Unfortunately, the club hasn’t managed the situation well. Isla has played very sparingly at Juventus, and after a few poor performances, has been dropped entirely. It certainly doesn’t help to have a champion like Stephan Lichtsteiner in your way, but the fact that Conte has often selected Simone Padoin ahead of Isla in the lineup is somewhat of a slap in the face to a Chilean national who was desired by much of Europe. Mauricio Isla should’ve gone from little playing time to greater as the season went on, consistent with his recovery from injury, but instead, it’s gone the opposite direction.
Isla’s future is very much in the balance.
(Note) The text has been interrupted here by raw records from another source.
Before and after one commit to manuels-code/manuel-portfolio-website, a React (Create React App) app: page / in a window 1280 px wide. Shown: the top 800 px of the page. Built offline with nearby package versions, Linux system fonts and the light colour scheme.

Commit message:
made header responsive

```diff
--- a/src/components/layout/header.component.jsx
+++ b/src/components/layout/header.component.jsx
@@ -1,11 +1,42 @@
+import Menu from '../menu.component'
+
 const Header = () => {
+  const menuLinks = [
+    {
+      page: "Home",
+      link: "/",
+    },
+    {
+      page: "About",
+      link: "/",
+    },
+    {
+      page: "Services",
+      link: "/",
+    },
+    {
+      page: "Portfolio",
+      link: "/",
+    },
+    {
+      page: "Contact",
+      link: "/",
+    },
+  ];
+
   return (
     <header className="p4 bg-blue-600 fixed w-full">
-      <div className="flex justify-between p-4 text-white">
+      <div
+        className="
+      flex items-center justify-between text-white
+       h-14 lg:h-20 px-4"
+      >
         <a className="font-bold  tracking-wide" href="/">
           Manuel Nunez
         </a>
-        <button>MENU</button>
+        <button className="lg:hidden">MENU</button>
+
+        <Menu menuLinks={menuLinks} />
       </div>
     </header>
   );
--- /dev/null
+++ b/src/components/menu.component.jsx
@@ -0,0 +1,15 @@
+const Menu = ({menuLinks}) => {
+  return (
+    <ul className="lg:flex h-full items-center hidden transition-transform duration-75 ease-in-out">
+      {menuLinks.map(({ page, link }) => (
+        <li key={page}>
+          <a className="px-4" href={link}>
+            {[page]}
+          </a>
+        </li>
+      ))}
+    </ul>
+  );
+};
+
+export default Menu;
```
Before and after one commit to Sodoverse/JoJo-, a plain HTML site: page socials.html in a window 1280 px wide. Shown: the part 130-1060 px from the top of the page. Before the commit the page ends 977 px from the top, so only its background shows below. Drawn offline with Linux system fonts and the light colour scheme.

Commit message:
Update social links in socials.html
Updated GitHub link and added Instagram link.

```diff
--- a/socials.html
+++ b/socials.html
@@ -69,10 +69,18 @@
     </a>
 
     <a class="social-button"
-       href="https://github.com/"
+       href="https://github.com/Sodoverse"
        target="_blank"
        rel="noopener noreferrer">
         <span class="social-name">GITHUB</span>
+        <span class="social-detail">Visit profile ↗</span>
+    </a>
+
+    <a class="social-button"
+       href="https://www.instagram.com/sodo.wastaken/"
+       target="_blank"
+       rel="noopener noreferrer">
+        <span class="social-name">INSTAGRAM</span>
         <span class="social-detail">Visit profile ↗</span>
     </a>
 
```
The media reports that Juventus want to keep him for next season, renewing the co-ownership agreement, but unless there’s some kind of concerted effort to give him playing time, again, regardless of his level of performance, it seems pointless both for the club and player. A return to Udinese might be a step back in terms of Isla’s career, but could go a long way towards re-establishing himself as one of the most technically gifted fullbacks in the world.
A Tale of Two Transfers: From Udinese to Juventus, with Different Results
Asamoah and Isla arrived at Juventus for nearly the same price, both on co-ownership models, but the two have endured very different maiden seasons at the club. Asamoah has staked his claim as a wingback despite his background as a central midfield, but Isla has not been able to get any time as a right wingback. After an explosive start to the season, Asamoah’s performances have calmed down somewhat, whereas for Mauricio Isla, there’s nowhere else to go other than up.
It’ll be a big summer for both as their two parent Bianconeri clubs meet to discuss their futures. Juventus will undoubtedly try and sign Asamoah in full, whereas a renewal of the co-ownership deal for Isla seems the most likely, with neither club particularly interested in buying him outright. The chief question for Juventus should be whether Marotta and Conte intend Isla to be a long-term replacement for Lichtsteiner, or simply a gamble that didn’t work out.